What has been a relatively new trend over the past five to seven years, however, says Bowen, is that not only are healthcare real estate leases growing in square footage and length of term, but medical-office buildings that house upper-level, outpatient modalities and services are growing much bigger and the lease terms are getting even longer, thanks to recent healthcare changes. Bowen says the average lease term for such projects is moving from 10 to 15 years up to 15 to 25 years, and the trend is accelerating. “One of the factors is that smaller, one-to-four-physician practice spaces are making way in these new projects for much larger, 10-to-100 physician medical-group practice facility spaces. These large group-practice facilities are being combined with comprehensive outpatient diagnostic and surgical centers.”

Bowen adds that rather than having 50 to100 leases for a typical class-A medical-office building, “We’re now seeing one to three leases from credit-tenant providers in projects that are two to four times larger than their counterparts from 10 years ago.”
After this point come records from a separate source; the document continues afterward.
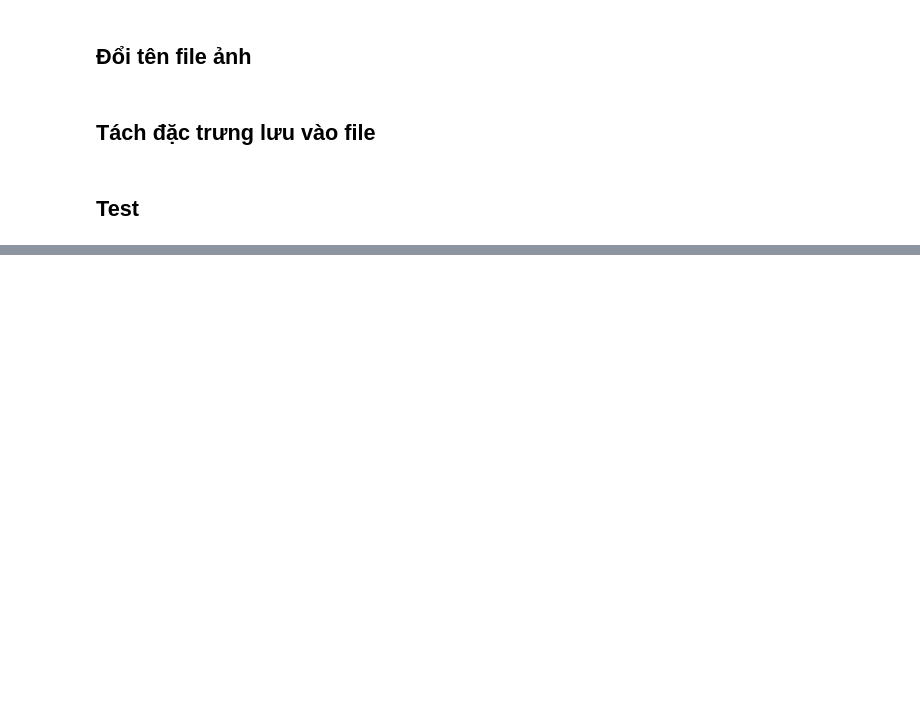
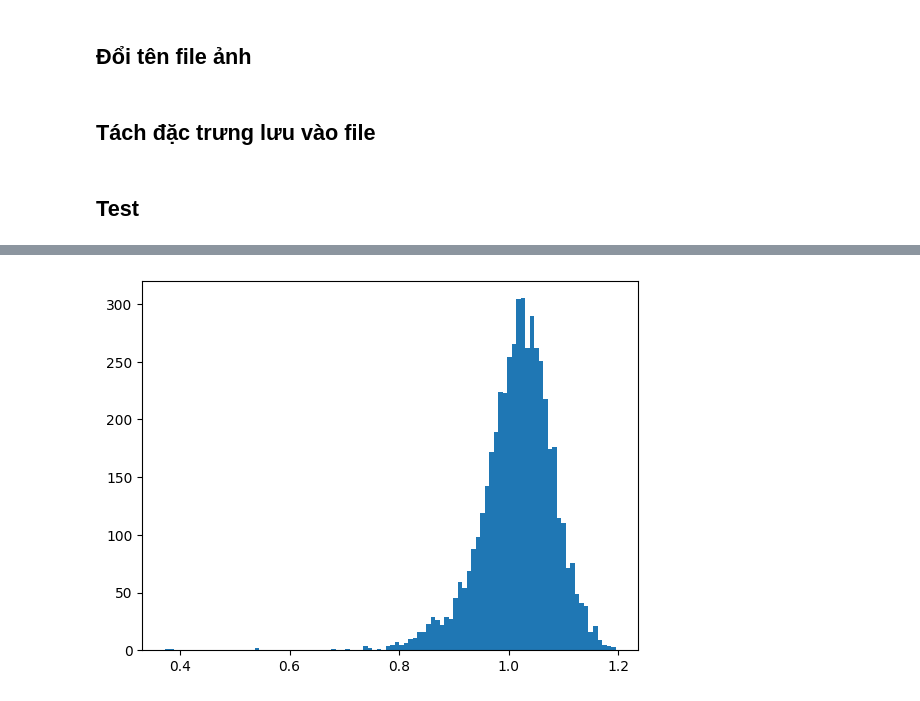
Before and after one commit to Khanhnvtb/Flower-classification-system, a Jupyter notebook: test.ipynb, the cells around one changed output, grey strips where cells are left out. Saved outputs shown, nothing was run; the diff lists cells and outputs as text; code cells hidden in the pictures; blank space fills up the shorter version.

```diff
--- a/test.ipynb
+++ b/test.ipynb
@@ -99,0 +141,7 @@ print(list_distance)
+# %%
+# trực quan phân bố color_distance
+import matplotlib.pyplot as plt
+plt.hist(hog_distance, bins=100)
+plt.show()
+# %% [output]
+[figure, added]
```
Also changed, not shown: parts of 14 cells of this notebook, 50 other files.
Johnson replies, “In our portfolio, we have tenants that resemble this trend. I can confirm that we have acquired a few MOBs that fit into this category. Most of them are ‘purpose-built’ development deals that we acquired from the original developer.”

As an example, within Cypress West’s portfolio is a 100,000-square-foot single-tenant acquisition with more than 130 physicians practicing within the group. “The result is a one-stop shop for patients on a grand scale,” says Johnson. “I think you will see this trend continue on a limited basis in certain markets as providers extend their reach to grab more market share.”

Johnson adds that in certain markets, the providers have been aggressive in acquiring practices. “However, we have seen this slow down recently, which may be a result of fewer practices available. In addition, providers are pushing further and further out from their ‘hub,’ positioning key outpatient services closer to their patients.”

Johnson says his firm seems to be getting larger and longer leases along with increased credit-worthiness. So, the healthcare real estate market appears to be quite healthy itself. “Patient volumes are up. We recently talked with a service provider that estimated their patient traffic is up 54% year over year, with profits increased 18% as a result.”